┌──
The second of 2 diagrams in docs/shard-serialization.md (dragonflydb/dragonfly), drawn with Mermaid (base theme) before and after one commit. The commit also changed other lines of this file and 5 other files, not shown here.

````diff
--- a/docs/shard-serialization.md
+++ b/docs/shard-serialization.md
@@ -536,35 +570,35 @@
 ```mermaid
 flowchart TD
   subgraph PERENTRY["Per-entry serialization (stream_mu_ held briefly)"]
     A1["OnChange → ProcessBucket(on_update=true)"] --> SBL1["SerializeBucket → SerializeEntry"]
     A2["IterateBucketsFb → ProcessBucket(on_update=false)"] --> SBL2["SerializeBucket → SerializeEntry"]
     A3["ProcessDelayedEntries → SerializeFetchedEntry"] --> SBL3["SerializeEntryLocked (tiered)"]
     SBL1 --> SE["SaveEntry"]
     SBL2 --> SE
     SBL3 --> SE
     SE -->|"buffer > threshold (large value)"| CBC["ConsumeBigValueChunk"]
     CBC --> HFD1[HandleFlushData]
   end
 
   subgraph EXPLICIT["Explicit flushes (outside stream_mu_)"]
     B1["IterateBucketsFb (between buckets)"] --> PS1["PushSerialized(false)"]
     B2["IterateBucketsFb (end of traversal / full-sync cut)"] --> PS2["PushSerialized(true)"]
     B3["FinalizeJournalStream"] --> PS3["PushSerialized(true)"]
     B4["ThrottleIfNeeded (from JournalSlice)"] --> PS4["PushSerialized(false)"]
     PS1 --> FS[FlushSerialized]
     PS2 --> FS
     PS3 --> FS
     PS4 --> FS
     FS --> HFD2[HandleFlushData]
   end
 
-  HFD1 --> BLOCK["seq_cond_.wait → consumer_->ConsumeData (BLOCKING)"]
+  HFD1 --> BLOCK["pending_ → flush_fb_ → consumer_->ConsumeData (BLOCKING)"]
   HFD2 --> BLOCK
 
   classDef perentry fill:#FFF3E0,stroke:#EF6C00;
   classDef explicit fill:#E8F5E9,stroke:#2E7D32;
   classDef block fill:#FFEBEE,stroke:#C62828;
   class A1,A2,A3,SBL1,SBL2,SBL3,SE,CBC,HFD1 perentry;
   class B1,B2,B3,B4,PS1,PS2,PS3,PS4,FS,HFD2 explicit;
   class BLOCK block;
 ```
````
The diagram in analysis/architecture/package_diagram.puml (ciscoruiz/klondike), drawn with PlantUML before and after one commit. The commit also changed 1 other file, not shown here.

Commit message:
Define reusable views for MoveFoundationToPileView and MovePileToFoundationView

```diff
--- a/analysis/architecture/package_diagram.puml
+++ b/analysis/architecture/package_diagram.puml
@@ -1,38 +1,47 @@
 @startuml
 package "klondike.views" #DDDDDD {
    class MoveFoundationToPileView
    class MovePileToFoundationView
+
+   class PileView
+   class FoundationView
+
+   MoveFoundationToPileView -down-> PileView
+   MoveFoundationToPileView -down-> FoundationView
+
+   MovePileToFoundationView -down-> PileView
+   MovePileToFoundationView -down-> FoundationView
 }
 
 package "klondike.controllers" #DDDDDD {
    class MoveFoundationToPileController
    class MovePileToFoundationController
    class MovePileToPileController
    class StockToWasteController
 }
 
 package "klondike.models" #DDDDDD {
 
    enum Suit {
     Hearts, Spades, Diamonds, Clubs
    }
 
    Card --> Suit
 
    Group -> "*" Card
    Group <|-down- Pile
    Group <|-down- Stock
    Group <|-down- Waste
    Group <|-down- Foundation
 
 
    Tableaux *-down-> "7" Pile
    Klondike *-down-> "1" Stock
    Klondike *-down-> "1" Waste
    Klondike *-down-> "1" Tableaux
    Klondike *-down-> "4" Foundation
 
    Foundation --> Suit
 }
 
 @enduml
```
└──
EXERCISE AIM: Using the records above, copy all lines that include the word "Suit".

RESPONSE TO THE TASK:
    enum Suit {
    Card --> Suit
    Foundation --> Suit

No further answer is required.